| Work instruction |
The lines below that include "View" are to be found and copied.

▬▬▬▬▬▬

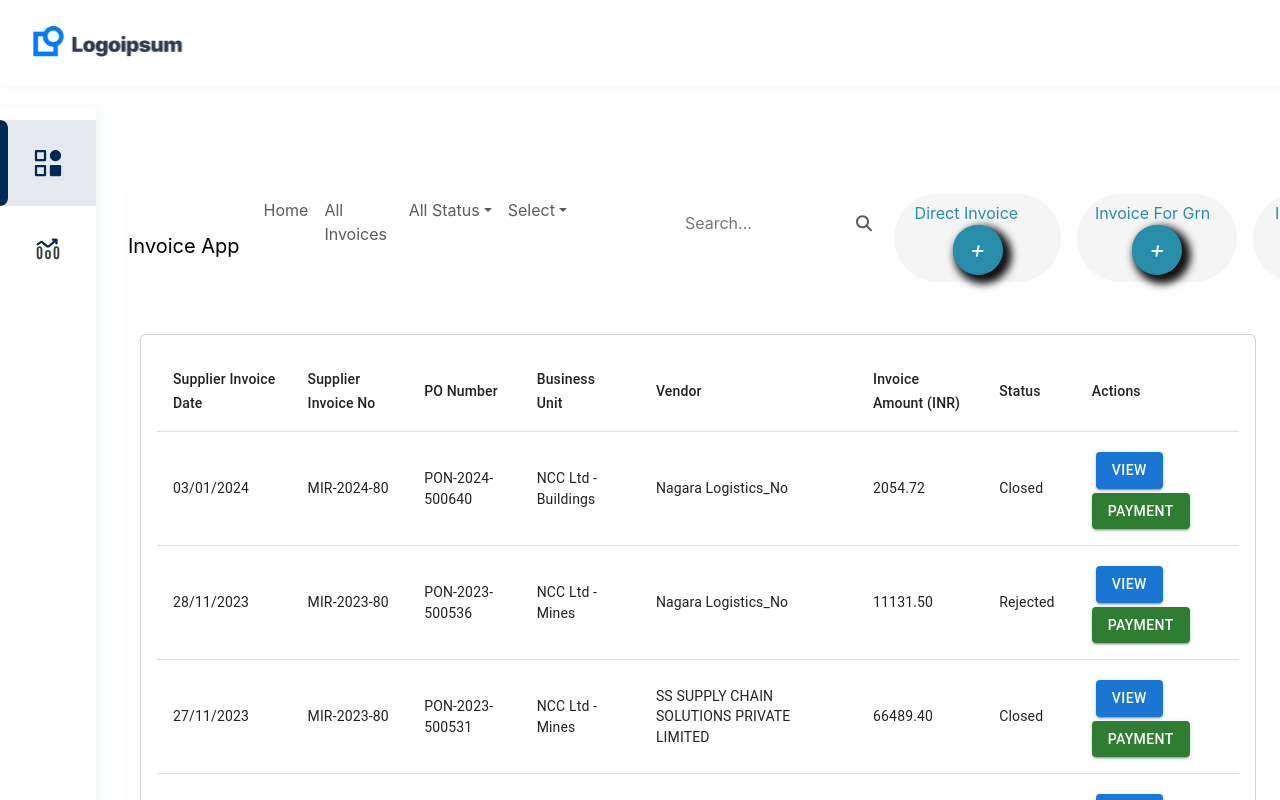
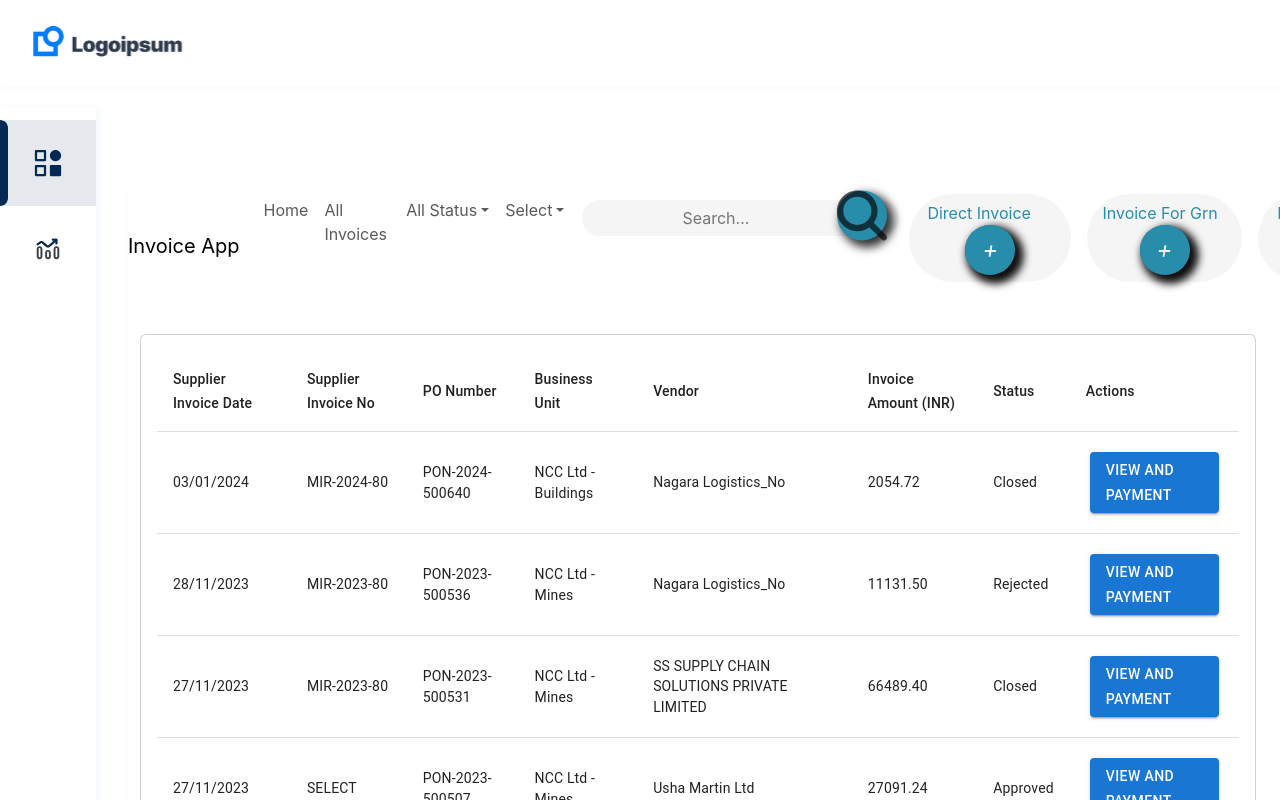
Before and after one commit to Ayushrajeffigo/Invoice-Page, a React (Create React App) app: page /invoice in a window 1280 px wide. Shown: the top 800 px of the page. Built offline with nearby package versions, Linux system fonts and the light colour scheme.

Commit message:
One button required

```diff
--- a/src/components/FrontPage.js
+++ b/src/components/FrontPage.js
@@ -5,19 +5,12 @@ import Footer from './Footer';
 import UpperBorder from './UpperBorder';
 export default function FrontPage() {
   return (
-
-
-    <div style={{display:"inline"}}>
-
+    <div style={{position:"absolute"}}>
         <UpperBorder/>
-    <Border/>
-    <h1 style={{display:"inline"}}>its a page where we are redirecting to invoice page</h1>
-      <button className="btn btn-primary btn-sm"><Link className="nav-link" to ="/invoice">Invoice Page</Link></button>
-      <Footer/>
+        <Border/>
+        <h1 style={{display:"inline"}}>its a page where we are redirecting to invoice page</h1>
+        <button className="btn btn-primary btn-sm"><Link className="nav-link" to ="/invoice">Invoice Page</Link></button>
+        <Footer/>
     </div>
-
-
-
-
   )
 }
--- a/src/components/GlowingCircleIcon.css
+++ b/src/components/GlowingCircleIcon.css
@@ -16,3 +16,20 @@
 .nav {
     color:"#a9e5f7";
 }
+.size{
+    width: 50px;
+    height: 50px;
+}
+.iconsize{
+    height: 10px;
+}
+.glow{
+    font-size: 24px; /* adjust icon size */
+    color: whitesmoke; /* icon color */
+    line-height: 50px; /* centering the icon vertically */
+    text-align: center; /* centering the icon horizontally */
+    border-radius: 50%; /* creates circle */
+    background-color:#288cab; /* background color */
+    box-shadow: 5px 5px 10px 2px rgba(0,0,0,.8);
+
+}
--- a/src/components/Invoice.js
+++ b/src/components/Invoice.js
@@ -116,19 +116,22 @@ export default function Invoice(props) {
                   <i className="fas fa-search"></i>
             <div>
                   <input
+                      className=''
                       type="text"
                       placeholder="Search..."
                       style={{
-                        backgroundColor: "white",
-                        borderRadius: "45px",
+
+
                         color: "#288cab",
                         border: "2px solid white",
                         width: "100%",
-                        height: "50px",
-                        paddingLeft: "100px" // Adjust padding to accommodate the icon
+                        height: "40px",
+                        paddingLeft: "100px",
+                         // Adjust padding to accommodate the icon
+                         backgroundColor: "whitesmoke", borderRadius: "45px"
                       }}
                     />
-                    <FontAwesomeIcon icon={faSearch} style={{ position: "relative", left: "90%", top: "auto", transform: "translateY(-230%)" }} />
+                    <FontAwesomeIcon className='glowing-circle' icon={faSearch} style={{ fontSize:"50px",backgroundColor:"#288cab",position: "relative", left: "80%", top: "auto", transform: "translateY(-95%)",borderRadius:"45px",width:"fit-content" }} />
           </div>
                 </div>
               </li>
@@ -174,8 +177,7 @@ export default function Invoice(props) {
                             <TableCell>{invoice.invoiceAmount}</TableCell>
                             <TableCell>{invoice.status}</TableCell>
                             <TableCell>
-                              <Button variant="contained" color="primary" component={Link} to="/View" className="mx-1 my-1">View</Button>
-                              <Button variant="contained" color="success">Payment</Button>
+                              <Button variant="contained" color="primary" component={Link} to="/View" className="mx-1 my-1">View and Payment</Button>
                             </TableCell>
                           </TableRow>
                         ))}
--- a/src/components/View.js
+++ b/src/components/View.js
@@ -8,9 +8,8 @@ export default function View() {
     <>
     <div class=" align-items-start" style={{ position:"absolute"}}>
     <UpperBorder/>
-      <div style={{ display: "absolute" }}>
+      <div style={{ position: "absolute" }}>
         <Border />
-
         Invoice View
     </div>
     <Footer/>
```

▬▬▬▬▬▬

| Response area |
-                              <Button variant="contained" color="primary" component={Link} to="/View" className="mx-1 my-1">View</Button>
+                              <Button variant="contained" color="primary" component={Link} to="/View" className="mx-1 my-1">View and Payment</Button>
--- a/src/components/View.js
+++ b/src/components/View.js
@@ -8,9 +8,8 @@ export default function View() {
         Invoice View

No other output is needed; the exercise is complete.